PROMPT: Search the records for the word "side" and pick out every line that has it.

PROVIDED RECORDS:
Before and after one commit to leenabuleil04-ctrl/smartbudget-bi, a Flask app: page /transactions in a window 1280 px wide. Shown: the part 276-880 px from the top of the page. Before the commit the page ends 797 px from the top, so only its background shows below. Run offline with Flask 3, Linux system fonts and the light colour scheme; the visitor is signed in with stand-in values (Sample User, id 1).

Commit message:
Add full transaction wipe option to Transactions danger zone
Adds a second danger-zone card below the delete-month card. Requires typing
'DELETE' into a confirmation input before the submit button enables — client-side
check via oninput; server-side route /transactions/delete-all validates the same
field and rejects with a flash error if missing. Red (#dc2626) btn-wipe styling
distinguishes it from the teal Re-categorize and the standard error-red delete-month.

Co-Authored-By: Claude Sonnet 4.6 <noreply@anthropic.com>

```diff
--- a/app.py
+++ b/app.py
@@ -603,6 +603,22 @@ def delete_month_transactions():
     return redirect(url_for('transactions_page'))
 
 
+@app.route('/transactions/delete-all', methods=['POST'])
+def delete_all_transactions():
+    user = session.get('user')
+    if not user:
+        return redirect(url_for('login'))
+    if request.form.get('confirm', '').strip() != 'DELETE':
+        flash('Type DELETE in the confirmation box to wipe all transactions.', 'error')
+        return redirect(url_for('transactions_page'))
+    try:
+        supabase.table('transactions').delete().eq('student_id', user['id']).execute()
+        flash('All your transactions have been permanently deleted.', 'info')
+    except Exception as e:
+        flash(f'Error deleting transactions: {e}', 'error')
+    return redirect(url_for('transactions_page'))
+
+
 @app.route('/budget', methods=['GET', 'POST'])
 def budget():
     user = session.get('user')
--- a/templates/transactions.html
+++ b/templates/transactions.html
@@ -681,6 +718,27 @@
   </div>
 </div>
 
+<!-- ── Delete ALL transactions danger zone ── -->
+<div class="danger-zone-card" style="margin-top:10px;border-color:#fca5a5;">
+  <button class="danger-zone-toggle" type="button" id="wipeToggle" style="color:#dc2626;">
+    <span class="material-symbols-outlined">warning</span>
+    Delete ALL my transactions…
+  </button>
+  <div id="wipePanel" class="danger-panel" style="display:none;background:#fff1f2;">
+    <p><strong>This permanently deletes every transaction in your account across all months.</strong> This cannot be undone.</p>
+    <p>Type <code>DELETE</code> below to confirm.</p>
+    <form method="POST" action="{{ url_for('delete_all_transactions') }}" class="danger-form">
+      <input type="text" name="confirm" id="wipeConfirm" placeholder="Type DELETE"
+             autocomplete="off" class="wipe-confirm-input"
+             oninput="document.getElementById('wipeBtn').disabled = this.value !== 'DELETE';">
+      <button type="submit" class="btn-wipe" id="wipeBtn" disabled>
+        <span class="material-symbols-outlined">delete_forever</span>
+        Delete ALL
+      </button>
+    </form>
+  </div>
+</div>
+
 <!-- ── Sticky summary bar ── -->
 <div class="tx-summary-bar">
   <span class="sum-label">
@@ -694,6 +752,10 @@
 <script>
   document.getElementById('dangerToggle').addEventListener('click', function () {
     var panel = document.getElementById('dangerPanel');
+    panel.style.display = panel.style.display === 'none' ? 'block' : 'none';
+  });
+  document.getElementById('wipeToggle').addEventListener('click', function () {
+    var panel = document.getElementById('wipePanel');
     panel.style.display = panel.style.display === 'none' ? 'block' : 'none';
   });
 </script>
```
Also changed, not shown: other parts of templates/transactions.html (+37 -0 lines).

TASK RESULT:
'DELETE' into a confirmation input before the submit button enables — client-side
check via oninput; server-side route /transactions/delete-all validates the same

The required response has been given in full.